→ **TASK BRIEF**
For each line in the data below that has the word "keyup", copy that line.

[Change listing data]
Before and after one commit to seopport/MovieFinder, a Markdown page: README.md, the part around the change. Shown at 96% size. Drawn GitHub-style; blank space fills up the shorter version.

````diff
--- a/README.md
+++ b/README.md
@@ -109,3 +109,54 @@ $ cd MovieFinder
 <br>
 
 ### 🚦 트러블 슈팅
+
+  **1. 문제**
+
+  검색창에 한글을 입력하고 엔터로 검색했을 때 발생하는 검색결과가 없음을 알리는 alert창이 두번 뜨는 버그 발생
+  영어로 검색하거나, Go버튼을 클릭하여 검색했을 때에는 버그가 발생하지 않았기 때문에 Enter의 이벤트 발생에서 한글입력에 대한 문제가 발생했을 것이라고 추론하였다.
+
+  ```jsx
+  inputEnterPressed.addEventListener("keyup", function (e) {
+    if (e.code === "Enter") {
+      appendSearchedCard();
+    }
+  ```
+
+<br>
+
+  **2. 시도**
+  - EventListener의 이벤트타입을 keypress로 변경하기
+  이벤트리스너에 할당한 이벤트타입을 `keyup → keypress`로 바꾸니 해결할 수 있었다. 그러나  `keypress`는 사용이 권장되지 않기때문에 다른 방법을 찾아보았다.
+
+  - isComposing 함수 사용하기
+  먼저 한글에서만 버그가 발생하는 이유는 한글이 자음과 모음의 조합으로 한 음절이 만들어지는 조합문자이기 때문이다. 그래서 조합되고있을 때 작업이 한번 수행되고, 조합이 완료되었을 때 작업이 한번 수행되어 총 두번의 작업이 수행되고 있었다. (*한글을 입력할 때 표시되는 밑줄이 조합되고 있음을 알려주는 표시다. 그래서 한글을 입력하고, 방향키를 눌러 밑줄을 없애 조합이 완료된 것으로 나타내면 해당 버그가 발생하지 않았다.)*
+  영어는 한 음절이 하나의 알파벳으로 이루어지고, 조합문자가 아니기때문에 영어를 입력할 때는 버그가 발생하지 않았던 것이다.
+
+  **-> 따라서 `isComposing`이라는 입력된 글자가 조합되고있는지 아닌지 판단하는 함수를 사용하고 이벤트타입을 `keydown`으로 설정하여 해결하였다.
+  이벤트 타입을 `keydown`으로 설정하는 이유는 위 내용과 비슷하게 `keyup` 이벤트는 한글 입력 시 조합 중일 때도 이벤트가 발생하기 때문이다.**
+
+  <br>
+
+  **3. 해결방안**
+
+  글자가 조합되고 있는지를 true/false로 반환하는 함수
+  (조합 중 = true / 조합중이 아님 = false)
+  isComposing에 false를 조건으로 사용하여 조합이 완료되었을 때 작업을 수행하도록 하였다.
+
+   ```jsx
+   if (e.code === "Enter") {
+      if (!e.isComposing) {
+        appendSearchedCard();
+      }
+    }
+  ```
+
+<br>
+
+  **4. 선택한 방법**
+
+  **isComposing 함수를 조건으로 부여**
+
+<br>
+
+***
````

→ **RESULT FOR THIS TASK**
+  inputEnterPressed.addEventListener("keyup", function (e) {
+  이벤트리스너에 할당한 이벤트타입을 `keyup → keypress`로 바꾸니 해결할 수 있었다. 그러나  `keypress`는 사용이 권장되지 않기때문에 다른 방법을 찾아보았다.
+  이벤트 타입을 `keydown`으로 설정하는 이유는 위 내용과 비슷하게 `keyup` 이벤트는 한글 입력 시 조합 중일 때도 이벤트가 발생하기 때문이다.**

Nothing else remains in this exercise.